    The second half of the meeting will feature presentations by local members, reporting on botanical places of interest they visited during the summer. Join us for refreshments (please bring a dessert to share) and some exciting photographs and stories of forays into the wild. If you would like to present some of your tales of discovery out in nature, bring your photos in a viewable format to the meeting, on a thumb drive, or you can e-mail your photos to David Chipping (, 24 hours before the meeting. Dave can also answer any questions about formatting your photos.

  • 07

    9:00 am-1:00 pm
    Nipomo Native Garden
    927-999 Osage St, Nipomo, CA 93444, USA


    Saturday, October 7th, 9AM to 1 PM

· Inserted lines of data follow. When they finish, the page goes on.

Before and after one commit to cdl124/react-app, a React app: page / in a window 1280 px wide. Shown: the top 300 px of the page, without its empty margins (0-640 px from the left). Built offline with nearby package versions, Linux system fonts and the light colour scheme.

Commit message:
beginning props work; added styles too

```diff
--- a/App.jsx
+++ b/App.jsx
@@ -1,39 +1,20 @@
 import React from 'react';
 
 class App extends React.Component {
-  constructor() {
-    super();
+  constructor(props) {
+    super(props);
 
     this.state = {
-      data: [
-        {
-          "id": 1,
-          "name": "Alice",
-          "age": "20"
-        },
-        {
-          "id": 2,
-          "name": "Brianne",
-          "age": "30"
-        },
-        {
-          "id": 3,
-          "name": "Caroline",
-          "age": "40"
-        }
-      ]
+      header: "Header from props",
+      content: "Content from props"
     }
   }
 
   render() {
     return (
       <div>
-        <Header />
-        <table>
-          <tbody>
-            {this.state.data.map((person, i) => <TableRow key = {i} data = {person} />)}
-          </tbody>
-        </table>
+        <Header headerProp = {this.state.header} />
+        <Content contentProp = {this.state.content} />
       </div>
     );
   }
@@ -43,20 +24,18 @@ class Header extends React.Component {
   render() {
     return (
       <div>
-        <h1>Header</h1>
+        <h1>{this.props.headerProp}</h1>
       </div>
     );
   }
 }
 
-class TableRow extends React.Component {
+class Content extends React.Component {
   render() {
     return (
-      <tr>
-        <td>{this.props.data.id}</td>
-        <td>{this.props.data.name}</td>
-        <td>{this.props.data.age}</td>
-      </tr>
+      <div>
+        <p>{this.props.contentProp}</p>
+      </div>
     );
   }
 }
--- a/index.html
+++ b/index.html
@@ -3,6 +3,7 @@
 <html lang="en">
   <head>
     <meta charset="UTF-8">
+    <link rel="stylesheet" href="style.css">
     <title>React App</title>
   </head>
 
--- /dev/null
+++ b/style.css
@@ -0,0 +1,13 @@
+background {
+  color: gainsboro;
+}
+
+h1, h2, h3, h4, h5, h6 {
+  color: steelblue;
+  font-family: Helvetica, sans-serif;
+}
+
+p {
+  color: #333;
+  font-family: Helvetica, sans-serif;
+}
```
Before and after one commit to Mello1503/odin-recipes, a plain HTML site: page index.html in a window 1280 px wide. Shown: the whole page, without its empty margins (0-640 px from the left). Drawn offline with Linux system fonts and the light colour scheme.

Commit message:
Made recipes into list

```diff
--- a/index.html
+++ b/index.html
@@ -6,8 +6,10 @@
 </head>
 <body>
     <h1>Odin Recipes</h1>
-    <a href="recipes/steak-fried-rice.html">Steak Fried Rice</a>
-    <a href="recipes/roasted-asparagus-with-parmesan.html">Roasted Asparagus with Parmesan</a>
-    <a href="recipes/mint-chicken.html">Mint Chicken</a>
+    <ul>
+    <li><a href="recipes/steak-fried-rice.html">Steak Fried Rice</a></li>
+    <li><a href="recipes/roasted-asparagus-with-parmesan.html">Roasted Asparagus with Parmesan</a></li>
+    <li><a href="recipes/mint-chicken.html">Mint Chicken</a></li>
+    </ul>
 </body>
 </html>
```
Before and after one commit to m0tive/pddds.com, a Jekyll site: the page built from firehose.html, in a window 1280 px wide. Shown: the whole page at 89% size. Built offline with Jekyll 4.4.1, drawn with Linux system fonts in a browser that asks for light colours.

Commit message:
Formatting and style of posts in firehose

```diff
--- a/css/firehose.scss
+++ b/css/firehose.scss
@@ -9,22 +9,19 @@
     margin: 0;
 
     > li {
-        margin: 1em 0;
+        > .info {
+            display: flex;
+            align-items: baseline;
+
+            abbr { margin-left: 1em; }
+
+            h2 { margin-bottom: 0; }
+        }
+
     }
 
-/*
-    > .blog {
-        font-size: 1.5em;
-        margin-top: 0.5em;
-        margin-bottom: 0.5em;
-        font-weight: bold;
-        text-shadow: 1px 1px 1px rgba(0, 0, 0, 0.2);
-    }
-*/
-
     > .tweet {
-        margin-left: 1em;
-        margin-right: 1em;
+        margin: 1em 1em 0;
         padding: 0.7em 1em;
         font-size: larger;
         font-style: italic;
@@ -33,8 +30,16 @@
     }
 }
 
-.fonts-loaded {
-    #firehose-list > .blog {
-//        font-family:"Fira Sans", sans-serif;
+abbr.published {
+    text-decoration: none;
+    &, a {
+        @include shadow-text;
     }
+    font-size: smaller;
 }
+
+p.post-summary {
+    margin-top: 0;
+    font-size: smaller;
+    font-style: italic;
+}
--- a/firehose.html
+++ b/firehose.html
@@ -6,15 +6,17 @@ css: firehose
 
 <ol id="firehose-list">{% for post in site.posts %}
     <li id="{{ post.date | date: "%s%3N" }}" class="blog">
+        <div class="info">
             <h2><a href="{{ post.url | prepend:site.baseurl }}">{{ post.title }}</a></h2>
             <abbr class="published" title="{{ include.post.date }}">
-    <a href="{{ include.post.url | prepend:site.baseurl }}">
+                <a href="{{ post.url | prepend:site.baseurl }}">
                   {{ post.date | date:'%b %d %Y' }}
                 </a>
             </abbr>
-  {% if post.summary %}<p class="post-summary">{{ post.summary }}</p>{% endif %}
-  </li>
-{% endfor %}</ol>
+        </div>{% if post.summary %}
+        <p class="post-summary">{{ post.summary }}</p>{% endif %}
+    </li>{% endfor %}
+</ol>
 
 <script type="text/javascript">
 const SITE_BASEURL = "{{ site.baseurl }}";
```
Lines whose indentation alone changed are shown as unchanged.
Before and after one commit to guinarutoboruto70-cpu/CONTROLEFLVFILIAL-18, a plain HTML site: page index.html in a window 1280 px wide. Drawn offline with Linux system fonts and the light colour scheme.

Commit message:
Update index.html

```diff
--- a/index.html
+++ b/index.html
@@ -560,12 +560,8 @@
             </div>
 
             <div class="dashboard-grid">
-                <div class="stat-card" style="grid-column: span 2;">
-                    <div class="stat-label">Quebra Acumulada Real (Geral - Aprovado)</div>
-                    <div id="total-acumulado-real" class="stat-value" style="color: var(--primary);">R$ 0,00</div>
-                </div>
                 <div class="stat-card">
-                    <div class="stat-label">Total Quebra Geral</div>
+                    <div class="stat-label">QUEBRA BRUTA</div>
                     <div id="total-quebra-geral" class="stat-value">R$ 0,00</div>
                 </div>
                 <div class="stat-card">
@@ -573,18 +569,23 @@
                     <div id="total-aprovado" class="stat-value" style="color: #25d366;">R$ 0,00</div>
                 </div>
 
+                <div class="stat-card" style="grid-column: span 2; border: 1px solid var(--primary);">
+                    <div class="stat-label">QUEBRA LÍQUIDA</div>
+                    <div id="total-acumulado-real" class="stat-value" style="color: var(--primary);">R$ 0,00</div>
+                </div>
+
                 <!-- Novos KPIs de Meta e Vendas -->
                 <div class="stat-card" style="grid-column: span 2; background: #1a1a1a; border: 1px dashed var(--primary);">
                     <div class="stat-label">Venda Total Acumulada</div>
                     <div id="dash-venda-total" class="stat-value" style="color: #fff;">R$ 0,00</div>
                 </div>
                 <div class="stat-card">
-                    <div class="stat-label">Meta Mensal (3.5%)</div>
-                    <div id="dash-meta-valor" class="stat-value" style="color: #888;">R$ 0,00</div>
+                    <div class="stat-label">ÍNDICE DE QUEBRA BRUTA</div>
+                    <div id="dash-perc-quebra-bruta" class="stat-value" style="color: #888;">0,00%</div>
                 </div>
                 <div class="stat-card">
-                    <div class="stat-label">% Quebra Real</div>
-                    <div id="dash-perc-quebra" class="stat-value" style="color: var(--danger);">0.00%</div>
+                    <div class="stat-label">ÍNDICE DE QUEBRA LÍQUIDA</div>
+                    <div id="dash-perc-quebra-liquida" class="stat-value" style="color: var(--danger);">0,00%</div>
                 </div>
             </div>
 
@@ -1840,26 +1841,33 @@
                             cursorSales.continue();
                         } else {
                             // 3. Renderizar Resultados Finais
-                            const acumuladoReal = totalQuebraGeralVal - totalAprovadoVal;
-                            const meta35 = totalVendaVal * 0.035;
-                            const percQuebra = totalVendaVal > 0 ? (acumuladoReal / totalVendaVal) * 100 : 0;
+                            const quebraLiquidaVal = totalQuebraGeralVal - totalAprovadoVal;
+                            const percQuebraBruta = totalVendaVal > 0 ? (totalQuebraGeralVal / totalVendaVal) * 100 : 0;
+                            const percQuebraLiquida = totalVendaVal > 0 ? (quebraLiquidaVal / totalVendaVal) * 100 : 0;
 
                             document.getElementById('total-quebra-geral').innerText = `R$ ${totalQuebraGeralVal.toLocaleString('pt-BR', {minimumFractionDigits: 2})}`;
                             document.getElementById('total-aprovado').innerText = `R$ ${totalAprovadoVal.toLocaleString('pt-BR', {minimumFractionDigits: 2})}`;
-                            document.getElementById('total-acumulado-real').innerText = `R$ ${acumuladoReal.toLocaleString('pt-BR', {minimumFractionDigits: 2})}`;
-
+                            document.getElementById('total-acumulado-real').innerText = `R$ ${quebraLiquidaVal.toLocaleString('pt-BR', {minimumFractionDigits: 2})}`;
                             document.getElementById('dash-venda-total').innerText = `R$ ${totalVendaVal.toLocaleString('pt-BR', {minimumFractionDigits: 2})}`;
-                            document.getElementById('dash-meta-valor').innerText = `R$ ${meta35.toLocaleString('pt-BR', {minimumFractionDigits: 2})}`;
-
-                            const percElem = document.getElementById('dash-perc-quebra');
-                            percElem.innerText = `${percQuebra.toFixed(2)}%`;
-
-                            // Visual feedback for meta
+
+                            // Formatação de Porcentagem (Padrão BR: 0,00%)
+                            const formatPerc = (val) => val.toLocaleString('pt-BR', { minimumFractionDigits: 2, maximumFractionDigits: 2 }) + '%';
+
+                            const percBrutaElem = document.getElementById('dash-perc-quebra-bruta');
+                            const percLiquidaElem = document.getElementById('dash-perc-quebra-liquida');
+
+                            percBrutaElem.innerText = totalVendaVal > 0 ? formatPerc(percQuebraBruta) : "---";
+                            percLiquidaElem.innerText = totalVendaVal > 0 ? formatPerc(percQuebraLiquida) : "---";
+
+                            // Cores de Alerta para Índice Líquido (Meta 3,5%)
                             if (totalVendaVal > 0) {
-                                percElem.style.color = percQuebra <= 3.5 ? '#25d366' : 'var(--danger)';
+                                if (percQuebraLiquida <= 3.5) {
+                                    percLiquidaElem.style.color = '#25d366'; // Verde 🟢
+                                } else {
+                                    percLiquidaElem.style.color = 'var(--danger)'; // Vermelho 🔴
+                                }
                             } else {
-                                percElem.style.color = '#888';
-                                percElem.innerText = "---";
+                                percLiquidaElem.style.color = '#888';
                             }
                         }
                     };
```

    Nipomo Native Garden Parking Lot on Osage. Take 101 to Tefft to Pomeroy, left on Camino Caballo. Right on Osage.

    There will be a wide variety of landscaping plants, many drought tolerant grasses, shrubs, trees. Also –

    • Tee Shirts & Caps
    • Information and advice
    • Great Plants – Great Prices

    Plus Grand Opening of Little Free Library!

    For more information 929-3589 or

  • 17

    11:00 am-4:00 pm
    Growing Grounds Farm Wholesale Nursery
    3740 Orcutt Rd, San Luis Obispo, CA 93401, USA

    Growing Grounds Farm is a non-profit wholesale nursery located in San Luis Obispo. Growing Grounds offers California natives, Mediterranean perennials, succulents, restoration and mitigation plants, a wide variety of grasses, and a selection of perennial herbs.

    Growing Grounds Farm is a wholesale nursery and does not sell directly to the public except on the 3rd Tuesday of each month from 11 a.m. to 4 p.m

  • 22

    2:00 pm-4:00 pm
    San Luis Obispo Botanical Garden
    3450 Dairy Creek Rd, San Luis Obispo, CA 93405, USA

    Sunday, Oct. 22nd2:00-4:00 pm, iNaturalist Workshop, San Luis Obispo Botanical Garden

    Have you ever thought about keeping track of your own nature observations in an organized way so you could refer back to them? What if you could easily do that, as well as share your observations and photographs taken in nature, with a group of like-minded people online? Would you like to make meaningful contributions to scientific research? “Citizen science” is ordinary people contributing to scientific research and iNaturalist is the place to get started with any or all of the above.

    Join us to discuss how to use the iNaturalist website and mobile applications, what the options are, and how to customize your iNaturalist account for your personal interests. This workshop, led by Damon Tighe and Bill Waycott, will be a combination of hands-on classroom and field work.

    In preparation for the workshop, please sign up for an iNaturalist account online and create your profile. If you plan to use your mobile device(s), download and install the mobile app(s) on Android and IOS, prior to the workshop.  After the classroom component, we will visit the garden to use iNaturalist in real-time.  The SLO Botanical Garden is located in Chorro Regional Park, off of Hwy 1, across from Cuesta College and adjacent to the Dairy Creek Golf Course.